The Mood includes subjects such as the indicative, which indicates statements and questions; the conditional, which indicates that the action expressed by the verb may not actually happen; the imperitive, which indicates commands; the operative, which indicates hopes or wishes; the potential, which indicates that the action expressed by the verb is likely to happen although it's not certain; and the eventive, which is a combination of the potential and the conditional.
The voice indicates the relationship between the action (or state) that the verb expresses and the participants identified by it's arguments (subject, object etc.) In Anauran there are two types of voice: the active, and passive voice.
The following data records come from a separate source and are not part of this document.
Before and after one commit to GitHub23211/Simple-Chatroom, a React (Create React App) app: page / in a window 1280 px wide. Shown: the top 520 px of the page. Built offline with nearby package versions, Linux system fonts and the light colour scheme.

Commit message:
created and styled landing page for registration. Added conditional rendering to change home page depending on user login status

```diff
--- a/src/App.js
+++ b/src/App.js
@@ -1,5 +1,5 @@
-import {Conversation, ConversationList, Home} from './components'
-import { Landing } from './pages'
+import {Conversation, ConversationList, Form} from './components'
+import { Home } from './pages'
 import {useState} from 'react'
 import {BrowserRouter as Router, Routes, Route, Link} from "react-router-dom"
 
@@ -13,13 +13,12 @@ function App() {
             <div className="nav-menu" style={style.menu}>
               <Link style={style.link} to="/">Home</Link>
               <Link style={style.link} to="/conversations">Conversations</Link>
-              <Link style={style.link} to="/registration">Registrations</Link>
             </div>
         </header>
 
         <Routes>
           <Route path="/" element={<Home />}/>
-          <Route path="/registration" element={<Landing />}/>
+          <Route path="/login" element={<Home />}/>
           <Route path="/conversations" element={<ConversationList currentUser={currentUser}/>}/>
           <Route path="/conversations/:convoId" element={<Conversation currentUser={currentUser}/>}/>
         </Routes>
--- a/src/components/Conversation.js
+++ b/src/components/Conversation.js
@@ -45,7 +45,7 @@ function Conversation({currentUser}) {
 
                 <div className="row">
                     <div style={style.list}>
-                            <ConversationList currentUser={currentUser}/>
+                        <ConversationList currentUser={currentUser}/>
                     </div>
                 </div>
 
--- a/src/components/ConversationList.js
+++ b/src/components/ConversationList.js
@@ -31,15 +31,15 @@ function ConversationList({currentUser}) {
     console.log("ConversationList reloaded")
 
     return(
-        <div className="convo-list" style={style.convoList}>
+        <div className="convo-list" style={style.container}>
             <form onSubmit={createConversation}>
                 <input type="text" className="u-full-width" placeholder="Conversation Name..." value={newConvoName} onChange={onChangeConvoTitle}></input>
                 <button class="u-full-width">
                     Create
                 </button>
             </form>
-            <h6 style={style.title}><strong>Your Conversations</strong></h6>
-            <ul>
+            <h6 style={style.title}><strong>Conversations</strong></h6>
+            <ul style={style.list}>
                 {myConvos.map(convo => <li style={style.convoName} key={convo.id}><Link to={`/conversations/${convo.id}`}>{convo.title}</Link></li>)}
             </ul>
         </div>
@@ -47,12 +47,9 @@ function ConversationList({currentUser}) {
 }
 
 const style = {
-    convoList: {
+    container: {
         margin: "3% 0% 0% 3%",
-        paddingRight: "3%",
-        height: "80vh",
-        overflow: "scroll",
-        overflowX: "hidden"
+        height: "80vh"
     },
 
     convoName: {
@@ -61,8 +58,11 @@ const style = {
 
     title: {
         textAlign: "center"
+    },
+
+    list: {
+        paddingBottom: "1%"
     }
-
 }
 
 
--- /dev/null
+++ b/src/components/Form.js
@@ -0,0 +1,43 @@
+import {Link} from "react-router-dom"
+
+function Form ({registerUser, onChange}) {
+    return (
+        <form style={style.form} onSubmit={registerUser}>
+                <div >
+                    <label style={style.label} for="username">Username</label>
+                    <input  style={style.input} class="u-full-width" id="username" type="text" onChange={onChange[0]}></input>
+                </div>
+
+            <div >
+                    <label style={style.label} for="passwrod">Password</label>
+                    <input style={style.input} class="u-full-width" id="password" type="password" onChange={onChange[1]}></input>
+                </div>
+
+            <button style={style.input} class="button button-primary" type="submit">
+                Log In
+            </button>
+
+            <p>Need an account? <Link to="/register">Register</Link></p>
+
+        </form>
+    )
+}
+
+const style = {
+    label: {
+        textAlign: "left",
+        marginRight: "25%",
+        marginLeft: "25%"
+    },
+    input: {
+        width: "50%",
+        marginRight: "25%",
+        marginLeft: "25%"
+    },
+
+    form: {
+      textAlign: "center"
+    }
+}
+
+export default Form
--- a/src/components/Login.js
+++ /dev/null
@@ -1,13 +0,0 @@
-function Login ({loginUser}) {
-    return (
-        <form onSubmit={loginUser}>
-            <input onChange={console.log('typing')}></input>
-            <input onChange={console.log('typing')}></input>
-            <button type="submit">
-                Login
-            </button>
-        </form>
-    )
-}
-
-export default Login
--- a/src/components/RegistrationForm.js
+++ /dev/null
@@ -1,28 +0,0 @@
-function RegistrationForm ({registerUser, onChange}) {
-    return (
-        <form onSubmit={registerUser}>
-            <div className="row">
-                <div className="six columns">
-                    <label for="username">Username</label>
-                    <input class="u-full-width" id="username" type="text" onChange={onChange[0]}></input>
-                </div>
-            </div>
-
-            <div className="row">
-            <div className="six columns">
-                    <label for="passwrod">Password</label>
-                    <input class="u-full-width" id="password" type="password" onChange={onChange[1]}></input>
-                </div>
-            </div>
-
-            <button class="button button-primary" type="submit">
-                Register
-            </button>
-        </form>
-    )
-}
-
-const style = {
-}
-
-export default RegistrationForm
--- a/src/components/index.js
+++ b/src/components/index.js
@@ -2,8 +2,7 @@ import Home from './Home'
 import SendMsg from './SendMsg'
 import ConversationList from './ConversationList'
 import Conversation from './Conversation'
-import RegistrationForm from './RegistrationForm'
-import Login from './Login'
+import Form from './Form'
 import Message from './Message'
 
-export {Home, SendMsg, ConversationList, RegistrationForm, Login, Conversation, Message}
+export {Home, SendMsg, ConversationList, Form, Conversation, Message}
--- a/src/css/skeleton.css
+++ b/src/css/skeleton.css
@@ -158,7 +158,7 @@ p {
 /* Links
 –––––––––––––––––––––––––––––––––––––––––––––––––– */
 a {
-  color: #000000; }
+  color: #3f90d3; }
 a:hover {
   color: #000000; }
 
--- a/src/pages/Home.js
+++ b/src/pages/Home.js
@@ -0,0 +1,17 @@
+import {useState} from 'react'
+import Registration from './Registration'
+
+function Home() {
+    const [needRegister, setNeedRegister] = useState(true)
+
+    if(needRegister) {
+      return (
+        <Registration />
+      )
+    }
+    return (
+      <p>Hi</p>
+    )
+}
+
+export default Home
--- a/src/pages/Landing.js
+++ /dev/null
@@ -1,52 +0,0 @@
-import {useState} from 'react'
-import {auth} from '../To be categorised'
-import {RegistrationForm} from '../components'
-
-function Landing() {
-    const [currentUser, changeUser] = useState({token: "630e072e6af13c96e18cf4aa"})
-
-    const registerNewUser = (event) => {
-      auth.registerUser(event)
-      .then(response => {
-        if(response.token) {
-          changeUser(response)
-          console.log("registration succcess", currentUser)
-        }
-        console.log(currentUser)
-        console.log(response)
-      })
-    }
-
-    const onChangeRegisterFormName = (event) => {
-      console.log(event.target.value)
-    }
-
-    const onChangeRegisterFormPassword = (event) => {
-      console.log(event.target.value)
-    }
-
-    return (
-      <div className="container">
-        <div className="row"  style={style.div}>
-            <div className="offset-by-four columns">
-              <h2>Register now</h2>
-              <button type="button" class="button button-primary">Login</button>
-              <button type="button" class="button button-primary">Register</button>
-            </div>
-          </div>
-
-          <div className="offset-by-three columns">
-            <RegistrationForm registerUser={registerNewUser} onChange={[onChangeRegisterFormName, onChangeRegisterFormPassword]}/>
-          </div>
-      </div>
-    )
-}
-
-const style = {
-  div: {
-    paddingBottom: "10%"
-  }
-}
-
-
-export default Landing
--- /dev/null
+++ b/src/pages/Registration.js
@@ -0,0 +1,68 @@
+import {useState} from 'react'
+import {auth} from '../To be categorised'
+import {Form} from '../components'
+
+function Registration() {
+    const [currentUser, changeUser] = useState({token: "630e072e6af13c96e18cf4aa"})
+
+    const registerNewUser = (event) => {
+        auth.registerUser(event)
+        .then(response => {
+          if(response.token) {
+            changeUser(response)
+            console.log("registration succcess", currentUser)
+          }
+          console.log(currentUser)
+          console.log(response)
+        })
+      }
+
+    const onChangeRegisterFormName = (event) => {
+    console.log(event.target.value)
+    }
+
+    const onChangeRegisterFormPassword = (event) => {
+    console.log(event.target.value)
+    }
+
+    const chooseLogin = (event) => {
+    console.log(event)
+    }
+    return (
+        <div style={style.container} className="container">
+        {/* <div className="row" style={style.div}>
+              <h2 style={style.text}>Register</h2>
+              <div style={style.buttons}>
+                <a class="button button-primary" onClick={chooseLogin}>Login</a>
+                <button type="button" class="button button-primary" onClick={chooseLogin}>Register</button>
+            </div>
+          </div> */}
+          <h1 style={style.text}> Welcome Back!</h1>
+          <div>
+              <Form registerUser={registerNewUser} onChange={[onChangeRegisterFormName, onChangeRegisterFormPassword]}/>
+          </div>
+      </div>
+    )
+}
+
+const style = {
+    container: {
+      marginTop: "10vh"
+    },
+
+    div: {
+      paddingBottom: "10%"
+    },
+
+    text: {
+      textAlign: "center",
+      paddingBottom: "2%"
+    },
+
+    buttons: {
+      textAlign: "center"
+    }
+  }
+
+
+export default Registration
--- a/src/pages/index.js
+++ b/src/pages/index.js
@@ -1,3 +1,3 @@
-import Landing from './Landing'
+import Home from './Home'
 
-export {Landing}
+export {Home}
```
The active voice, indicates the agent of the verb; and the passive voice, indicates the subject is the target of the verb. This has been demonstrated in the sentences below:
For example, in the sentence:
- The cat ate the mouse.
the verb "ate" is in the active voice, whilst in the sentence:
- The mouse was eaten by the cat.
the phrase "was eaten" is in the passive voice.
Adverbs describe how, when, and where an action took place. For example in the sentence, "Jane drives slowly," the word "slowly" is an adverb. Adverbs are formed from basic verbal roots which are then given the infliction /ra/.